    5. LP says:

      Because I am a pollyanna, I will note that your situation is far preferable to that of dear ol’ Charlie. And things turned out okay for him, right? The solution is clear: eat more chocolate.

      PS: Cannot wait to see you and your gentleman friend.

    6. Mister Smearcase says:

      They were showing the movie at the Paramount but it turned out Dave and I both find it more creepy than fun so we skipped it.

      So, this entry. I wrote it in the middle of the night, which is never the best idea. I find it a little embarrassing and will probably make it vanish into the ether in the next day or two.

    7. swells says:

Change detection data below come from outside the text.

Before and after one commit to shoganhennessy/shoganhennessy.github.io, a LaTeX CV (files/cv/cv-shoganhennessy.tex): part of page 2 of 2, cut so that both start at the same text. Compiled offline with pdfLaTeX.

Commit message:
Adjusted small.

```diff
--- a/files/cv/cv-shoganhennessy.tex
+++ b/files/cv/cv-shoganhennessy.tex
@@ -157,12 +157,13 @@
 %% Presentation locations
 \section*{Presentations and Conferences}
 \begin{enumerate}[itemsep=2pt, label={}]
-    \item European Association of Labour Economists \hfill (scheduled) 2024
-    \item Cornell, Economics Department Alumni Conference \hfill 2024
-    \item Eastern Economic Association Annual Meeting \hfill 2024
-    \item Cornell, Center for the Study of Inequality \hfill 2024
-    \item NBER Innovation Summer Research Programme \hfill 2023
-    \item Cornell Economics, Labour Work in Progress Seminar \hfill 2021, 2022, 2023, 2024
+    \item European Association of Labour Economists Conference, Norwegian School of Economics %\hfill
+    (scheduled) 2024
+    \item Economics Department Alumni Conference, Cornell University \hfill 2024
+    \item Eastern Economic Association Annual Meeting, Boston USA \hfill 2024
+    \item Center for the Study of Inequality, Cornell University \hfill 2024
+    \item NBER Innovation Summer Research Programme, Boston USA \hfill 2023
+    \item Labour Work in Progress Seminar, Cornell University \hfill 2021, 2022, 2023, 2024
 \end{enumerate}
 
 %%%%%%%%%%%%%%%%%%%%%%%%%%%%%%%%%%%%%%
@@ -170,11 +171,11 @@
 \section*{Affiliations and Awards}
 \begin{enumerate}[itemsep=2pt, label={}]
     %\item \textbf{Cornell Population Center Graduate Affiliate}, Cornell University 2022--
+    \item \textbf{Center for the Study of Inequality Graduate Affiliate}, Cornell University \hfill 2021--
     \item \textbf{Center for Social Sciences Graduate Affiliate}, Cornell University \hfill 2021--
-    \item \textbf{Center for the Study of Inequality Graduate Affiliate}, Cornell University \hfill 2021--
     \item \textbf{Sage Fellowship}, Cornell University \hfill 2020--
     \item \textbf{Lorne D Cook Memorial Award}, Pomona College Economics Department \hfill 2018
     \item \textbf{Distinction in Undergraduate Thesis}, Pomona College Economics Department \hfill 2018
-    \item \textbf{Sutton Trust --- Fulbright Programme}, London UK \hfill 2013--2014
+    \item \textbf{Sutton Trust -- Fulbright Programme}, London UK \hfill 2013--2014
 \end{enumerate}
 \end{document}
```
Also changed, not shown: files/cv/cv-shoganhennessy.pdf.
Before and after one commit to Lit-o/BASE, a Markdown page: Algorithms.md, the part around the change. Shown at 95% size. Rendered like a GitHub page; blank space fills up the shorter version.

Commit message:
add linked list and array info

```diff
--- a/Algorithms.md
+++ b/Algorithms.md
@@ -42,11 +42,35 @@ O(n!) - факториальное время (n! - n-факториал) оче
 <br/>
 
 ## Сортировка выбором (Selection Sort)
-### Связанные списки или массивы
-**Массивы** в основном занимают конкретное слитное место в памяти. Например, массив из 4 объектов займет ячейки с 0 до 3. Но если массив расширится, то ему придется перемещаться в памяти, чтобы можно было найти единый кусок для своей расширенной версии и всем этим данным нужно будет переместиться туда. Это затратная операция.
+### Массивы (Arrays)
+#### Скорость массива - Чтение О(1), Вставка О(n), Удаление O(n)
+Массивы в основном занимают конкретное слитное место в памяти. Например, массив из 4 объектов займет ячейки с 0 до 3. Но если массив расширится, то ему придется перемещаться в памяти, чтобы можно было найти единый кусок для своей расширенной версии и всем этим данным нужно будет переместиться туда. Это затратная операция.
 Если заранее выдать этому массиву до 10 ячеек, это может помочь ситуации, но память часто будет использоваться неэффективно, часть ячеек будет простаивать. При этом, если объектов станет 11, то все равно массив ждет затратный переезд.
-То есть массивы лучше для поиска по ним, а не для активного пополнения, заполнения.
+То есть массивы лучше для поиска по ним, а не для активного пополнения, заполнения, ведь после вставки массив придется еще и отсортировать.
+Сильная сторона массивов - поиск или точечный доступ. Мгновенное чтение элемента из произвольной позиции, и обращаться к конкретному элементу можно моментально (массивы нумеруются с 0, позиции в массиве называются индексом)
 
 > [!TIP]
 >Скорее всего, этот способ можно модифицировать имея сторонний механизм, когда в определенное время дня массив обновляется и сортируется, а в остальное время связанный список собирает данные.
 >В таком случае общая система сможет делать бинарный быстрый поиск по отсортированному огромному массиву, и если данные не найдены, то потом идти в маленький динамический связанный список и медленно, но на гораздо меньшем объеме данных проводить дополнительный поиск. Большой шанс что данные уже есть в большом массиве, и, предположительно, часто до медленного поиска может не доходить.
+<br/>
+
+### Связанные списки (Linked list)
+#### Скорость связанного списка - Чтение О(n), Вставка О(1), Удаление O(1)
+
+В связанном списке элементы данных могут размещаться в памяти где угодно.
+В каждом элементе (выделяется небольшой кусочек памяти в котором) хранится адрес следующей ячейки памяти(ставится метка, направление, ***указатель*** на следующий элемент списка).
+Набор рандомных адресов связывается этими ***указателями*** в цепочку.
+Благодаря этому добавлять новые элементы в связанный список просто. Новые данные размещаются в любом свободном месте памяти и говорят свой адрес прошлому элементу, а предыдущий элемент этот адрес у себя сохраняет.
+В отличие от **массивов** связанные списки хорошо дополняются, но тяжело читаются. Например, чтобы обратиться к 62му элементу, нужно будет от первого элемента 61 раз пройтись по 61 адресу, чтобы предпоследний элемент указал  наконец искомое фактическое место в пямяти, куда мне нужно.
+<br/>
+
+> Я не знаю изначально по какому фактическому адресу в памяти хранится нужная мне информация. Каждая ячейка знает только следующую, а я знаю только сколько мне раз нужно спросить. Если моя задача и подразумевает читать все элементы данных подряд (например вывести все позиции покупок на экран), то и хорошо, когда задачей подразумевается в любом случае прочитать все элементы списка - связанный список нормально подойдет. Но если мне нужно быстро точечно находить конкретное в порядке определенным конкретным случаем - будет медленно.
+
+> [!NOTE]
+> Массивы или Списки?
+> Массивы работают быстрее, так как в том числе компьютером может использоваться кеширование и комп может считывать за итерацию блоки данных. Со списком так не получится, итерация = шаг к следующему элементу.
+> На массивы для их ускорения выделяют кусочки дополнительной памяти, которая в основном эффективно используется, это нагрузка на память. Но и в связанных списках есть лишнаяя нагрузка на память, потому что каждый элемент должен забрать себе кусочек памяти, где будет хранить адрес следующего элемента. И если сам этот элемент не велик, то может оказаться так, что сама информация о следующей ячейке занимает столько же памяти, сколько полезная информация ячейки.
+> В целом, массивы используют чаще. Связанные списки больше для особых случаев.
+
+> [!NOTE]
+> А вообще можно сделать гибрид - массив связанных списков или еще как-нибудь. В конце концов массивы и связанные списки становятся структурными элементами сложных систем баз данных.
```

      Please, no. This kind of writing is what I miss most about TGW. It’s a selfish request, of course. If it will help to cheer you to disappear it, then hit the button, but concretizing this moment of your reality (and sharing it with people who sympathize and empathize) seems pretty darn valid and even, dare I say, pro-active. Plus we (the royal we in TGW reader land) can’t get enough of your voice.

    8. T-Mo says:

      Hear hear! I agree with Swells. I’m not much of a journal writer (not at all, in fact), but there have been times in my life when I’ve been brought so low that I needed to write down what I was thinking and feeling in order to express and, yes, concretize the moment. Occasionally, when I happen upon these pieces, I re-read them and am glad that I wrote them.

    9. GF says:

      It’s just so Let Me Show You My LiveJournal when you’re the only one doing it. I dunno. I’ll mopily think on it.

    10. LP says:

      What Swells and T-Mo said! We’ve all spilled our guts on these virtual pages at one time or another, often about the very same feelings you’ve expressed in this post. You just happen to express them better than most of us.

    11. Bryan says:

      “The woman who comes out onto the street on the hour, all night, to smoke in her housecoat and cough is doing those things outside the window.”

      Probably the best sentence I’ve read this week. Love this post. Also especially love the line about George Saunders. And the LED fireflies.

      Hey there from Beirut, y’all.

    12. Josh K-sky says:

      One more vote against memory-holing, one vote in favor of cheering up charlie swinging down to LA. And more sympathy, and no advice. I wonder for myself whether the only way out is through, or if edge skirting is a viable course.